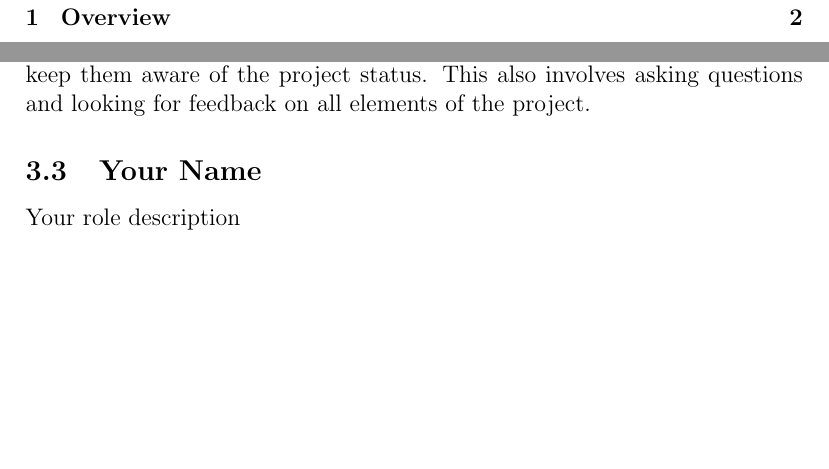
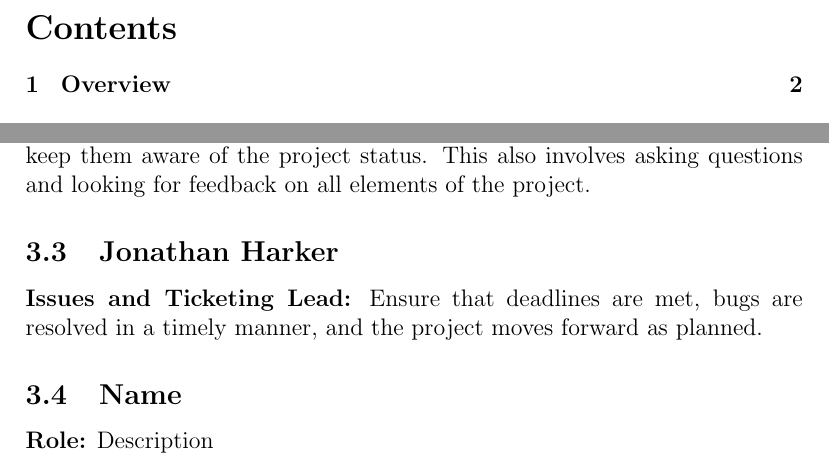
Before and after one commit to PSU-CAPSTONE-BEEEEEES/Tellagence, a LaTeX document (doc/ProjectPlan.tex): two parts of pages 2 and 3 of 4, joined at a grey line, cut at the place of the change, the shorter picture padded with empty space. Compiled offline with pdfLaTeX.

Commit message:
Added a role description and modified the role description skeleton.

```diff
--- a/doc/ProjectPlan.tex
+++ b/doc/ProjectPlan.tex
@@ -37,8 +37,10 @@
   {\bf Testing and Validation:} Must ensure that software passes tests and meets requirements. Check each stage of process to ensure proper software behavior with unit tests. Stay aware of client specifications and ensure that software project meets those goals. Maintain automatic build system. Write appropriate unit tests for each individual piece of project.
   \subsection{Derek Hurley}
   {\bf Team Lead and Sponsor Contact:} Team Lead must plan meetings, aid in overall design and implementation of the project, mediate conflicts between team members, and generally make sure work is completed in an efficient manner. This involves checking in with each team member frequently and actively monitoring the status of the project. Sponsor Contact must maintain frequent communication with the team sponsors to gather requirements and keep them aware of the project status. This also involves asking questions and looking for feedback on all elements of the project.
-  \subsection{Your Name}
-  Your role description
+  \subsection{Jonathan Harker}
+  {\bf Issues and Ticketing Lead:} Ensure that deadlines are met, bugs are resolved in a timely manner, and the project moves forward as planned.
+  \subsection{Name}
+  {\bf Role:} Description
 
 \section{Task Schedule}
 
```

━━━━━━━━━━━━━━━━━━━━━━━━━━━━━━

#### [EXERCISE]
If the data includes images, skip them and copy every line exactly.

#### [TASK RESPONSE]
Before and after one commit to PSU-CAPSTONE-BEEEEEES/Tellagence, a LaTeX document (doc/ProjectPlan.tex): two parts of pages 2 and 3 of 4, joined at a grey line, cut at the place of the change, the shorter picture padded with empty space. Compiled offline with pdfLaTeX.

Commit message:
Added a role description and modified the role description skeleton.

```diff
--- a/doc/ProjectPlan.tex
+++ b/doc/ProjectPlan.tex
@@ -37,8 +37,10 @@
   {\bf Testing and Validation:} Must ensure that software passes tests and meets requirements. Check each stage of process to ensure proper software behavior with unit tests. Stay aware of client specifications and ensure that software project meets those goals. Maintain automatic build system. Write appropriate unit tests for each individual piece of project.
   \subsection{Derek Hurley}
   {\bf Team Lead and Sponsor Contact:} Team Lead must plan meetings, aid in overall design and implementation of the project, mediate conflicts between team members, and generally make sure work is completed in an efficient manner. This involves checking in with each team member frequently and actively monitoring the status of the project. Sponsor Contact must maintain frequent communication with the team sponsors to gather requirements and keep them aware of the project status. This also involves asking questions and looking for feedback on all elements of the project.
-  \subsection{Your Name}
-  Your role description
+  \subsection{Jonathan Harker}
+  {\bf Issues and Ticketing Lead:} Ensure that deadlines are met, bugs are resolved in a timely manner, and the project moves forward as planned.
+  \subsection{Name}
+  {\bf Role:} Description
 
 \section{Task Schedule}
 
```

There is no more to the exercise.